Should I Stretch a Sore Achilles?
Stretching can be a great way to relieve some pain and discomfort of your Achilles tendon. Even if you aren’t experiencing soreness, this can be a useful area to stretch. You should aim to stretch this tendon regularly and carefully in order to improve your recovery time and not worsen the injury. Here are a few tips to keep in mind (Source):
- Move slowly. You’ll want to take your time when stretching your Achilles tendon in order to limit the risk of further injury or pain.
- Keep your heel down. When performing a calf stretch, be sure to keep your heel anchored to the ground. If you lift your heel, your tendon won’t be able to fully stretch.
- Don’t bounce. Your movements should be slow and relaxed. Sudden movements or changing positions can exacerbate the pain in your Achilles.
- Stop if it hurts.

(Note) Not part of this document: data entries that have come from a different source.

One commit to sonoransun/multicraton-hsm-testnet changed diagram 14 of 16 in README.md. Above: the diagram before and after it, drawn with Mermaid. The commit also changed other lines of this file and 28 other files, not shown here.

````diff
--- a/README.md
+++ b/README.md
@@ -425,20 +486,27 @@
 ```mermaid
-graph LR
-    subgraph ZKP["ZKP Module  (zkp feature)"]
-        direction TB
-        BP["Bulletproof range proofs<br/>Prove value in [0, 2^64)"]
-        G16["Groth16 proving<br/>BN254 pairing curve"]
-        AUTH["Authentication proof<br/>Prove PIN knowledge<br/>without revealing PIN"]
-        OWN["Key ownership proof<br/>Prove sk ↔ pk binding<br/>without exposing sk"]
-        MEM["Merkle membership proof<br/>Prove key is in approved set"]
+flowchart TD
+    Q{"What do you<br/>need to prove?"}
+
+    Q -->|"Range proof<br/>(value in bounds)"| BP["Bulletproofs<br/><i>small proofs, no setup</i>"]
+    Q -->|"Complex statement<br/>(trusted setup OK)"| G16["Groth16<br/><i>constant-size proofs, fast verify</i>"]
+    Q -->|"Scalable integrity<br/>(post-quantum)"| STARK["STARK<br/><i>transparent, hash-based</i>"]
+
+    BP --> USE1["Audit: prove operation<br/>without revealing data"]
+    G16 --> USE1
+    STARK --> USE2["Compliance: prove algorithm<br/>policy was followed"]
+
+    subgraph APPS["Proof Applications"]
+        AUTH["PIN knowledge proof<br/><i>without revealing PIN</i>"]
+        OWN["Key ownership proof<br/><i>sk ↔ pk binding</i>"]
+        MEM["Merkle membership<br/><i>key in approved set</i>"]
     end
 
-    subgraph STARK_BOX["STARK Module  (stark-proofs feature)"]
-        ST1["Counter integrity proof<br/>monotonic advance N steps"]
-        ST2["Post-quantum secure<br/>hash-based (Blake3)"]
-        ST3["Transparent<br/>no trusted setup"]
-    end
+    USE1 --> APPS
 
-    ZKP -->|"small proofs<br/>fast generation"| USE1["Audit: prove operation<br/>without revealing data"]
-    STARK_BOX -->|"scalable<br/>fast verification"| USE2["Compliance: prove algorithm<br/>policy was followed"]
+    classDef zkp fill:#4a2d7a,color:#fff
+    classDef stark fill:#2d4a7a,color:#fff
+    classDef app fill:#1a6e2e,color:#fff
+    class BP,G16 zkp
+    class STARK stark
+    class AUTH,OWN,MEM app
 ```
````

Do not try to “push through the pain.” Relax into the stretch once you feel minor discomfort, but don’t continue beyond that.
How Long Does Achilles Tendonitis Take to Heal?
While it ultimately depends on the severity of your injury, you can expect Achilles tendonitis to take two to three months to fully heal. Fortunately, this injury can often be treated without having to undergo surgery, but the recovery process can take some time.
This is why it’s critical to catch the injury early. The sooner you notice the problem, the faster you can get to the recovery process.
Injuries don’t have to be an inevitable reality for athletes, but they can happen. If you begin to experience pain at any point in your training,
you should pause and take the time to examine it further. A lot of times you will be able to recover with enough rest, but some injuries will need to involve the guidance of a physical therapist.